Cult progressive/technical death metal band, ATHEIST, have been mentioned in the same breath as CYNIC, though ATHEIST were always the more aggressive band, and light years ahead with their early albums, Piece of Time and Unquestionable Presence. The following experimental Elements album was unique in its own way, but it was a strange time for the band as it lacked the metal touch and cohesive unit as a whole. After a seven year drought, new album Jupiter squashes all notions of experimentation, and lays down the metal foundation as one of the best albums this year.

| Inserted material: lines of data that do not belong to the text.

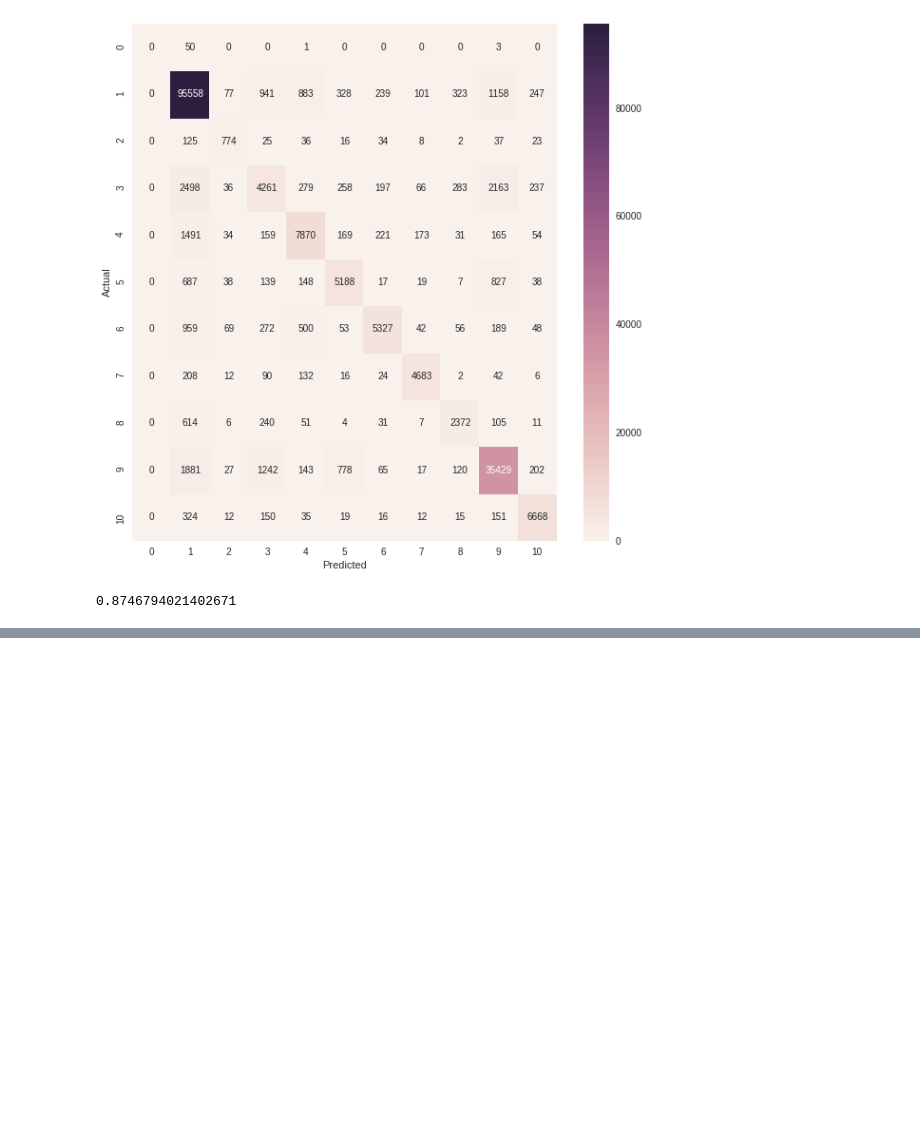
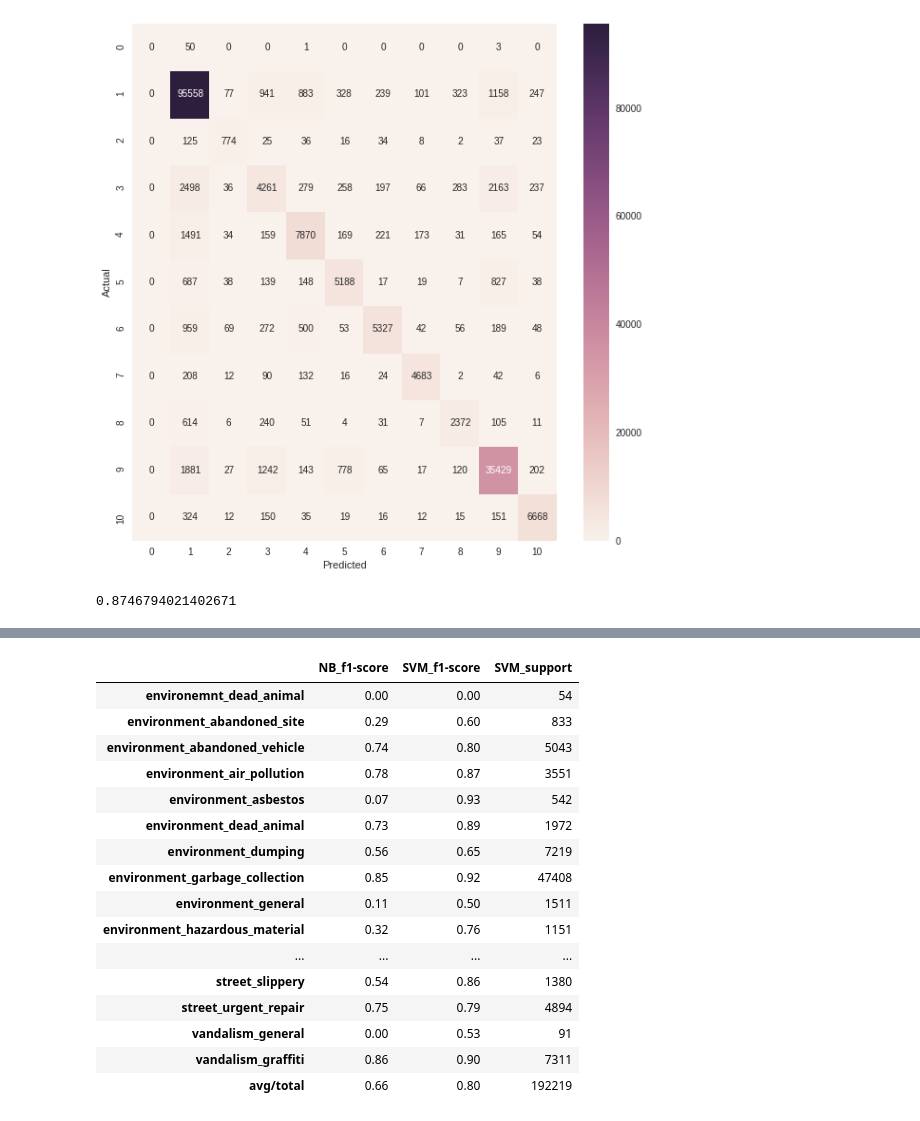
Before and after one commit to pdurkin84/W210_Gov_Complaints_Portal, a Jupyter notebook: Code/nonNN_model_v2.ipynb, the cells around one changed output, grey strips where cells are left out. Cells and saved outputs as stored; diff of their text form; code cells hidden in the pictures; blank space fills up the shorter version.

```diff
--- a/Code/nonNN_model_v2.ipynb
+++ b/Code/nonNN_model_v2.ipynb
@@ -235,0 +384,21 @@ display(accuracy_score(y_dummy, predict_dummy, normalize=True, sample_weight=Non
+# %%
+pd.concat([report_to_df(classification_report(y_test_sub, y_predict_NB_sub),'NB')['NB_f1-score'],\
+          report_to_df(classification_report(y_test_sub, y_predict_svc_sub),'SVM')[['SVM_f1-score','SVM_support']]], axis=1)
+# %% [output]
+|  | NB_f1-score | SVM_f1-score | SVM_support |
+| environemnt_dead_animal | 0.00 | 0.00 | 54 |
+| environment_abandoned_site | 0.29 | 0.60 | 833 |
+| environment_abandoned_vehicle | 0.74 | 0.80 | 5043 |
+| environment_air_pollution | 0.78 | 0.87 | 3551 |
+| environment_asbestos | 0.07 | 0.93 | 542 |
+| environment_dead_animal | 0.73 | 0.89 | 1972 |
+| environment_dumping | 0.56 | 0.65 | 7219 |
+| environment_garbage_collection | 0.85 | 0.92 | 47408 |
+| environment_general | 0.11 | 0.50 | 1511 |
+| environment_hazardous_material | 0.32 | 0.76 | 1151 |
+| ... | ... | ... | ... |
+| street_slippery | 0.54 | 0.86 | 1380 |
+| street_urgent_repair | 0.75 | 0.79 | 4894 |
+| vandalism_general | 0.00 | 0.53 | 91 |
+| vandalism_graffiti | 0.86 | 0.90 | 7311 |
+| avg/total | 0.66 | 0.80 | 192219 |
```
Also changed, not shown: parts of 19 cells of this notebook, 1 other file.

Older ATHEIST fans may be worried that the band may never recover from the style change that occurred with Elements, but the opening riffs for “Second to Sun” quickly dispel those thoughts. The solos are reminiscent of the ones found from Unquestionable Presence along with Piece of Time riffs. Kelly Shaefer‘s vocals sound the same as previous efforts, and Steve Flynn‘s drumming is top notch, with disgustingly technical fills and cymbal crashes. The bass is audible and well played by guitarist Jonathan Thompson, and he negates the fact that bass legend Tony Choy decided not to be involved with the album. “Fictitious Glide” presents some interesting song structure and complex timing, along with an aggressive feel with plenty of crunchy palm muting.
The jazz/progressive drumming really comes alive on “Fraudulent Cloth,” and takes several listens to appreciate the handiwork of Flynn‘s drumming. The catchiest chorus on the album is delivered on “Live, and Live Again,” and don’t be surprised if you start to sing along. Jupiter continues to attack as your auditory senses face overload with amazing melodies, technical riffs, and mind bending drumming on intense tracks like “Faux King Christ” and “When the Beast.” With the songs ranging in the 3-4 minute mark, the album comes at the listener hard, fast, and requires multiple listens to achieve maximum enjoyment.
Overall, the music is more aggressive than Piece of Time, which had the thunderous bass lines of Roger Patterson, but the debut was thrashier in nature. Fortunately, Jupiter is fully capable of reviving the interest of fans ATHEIST had lost during the Elements era, and also primed to gain younger fans who’s exposure to modern brutal, technical death metal goes only as far as bands like THE FACELESS. (Season of Mist)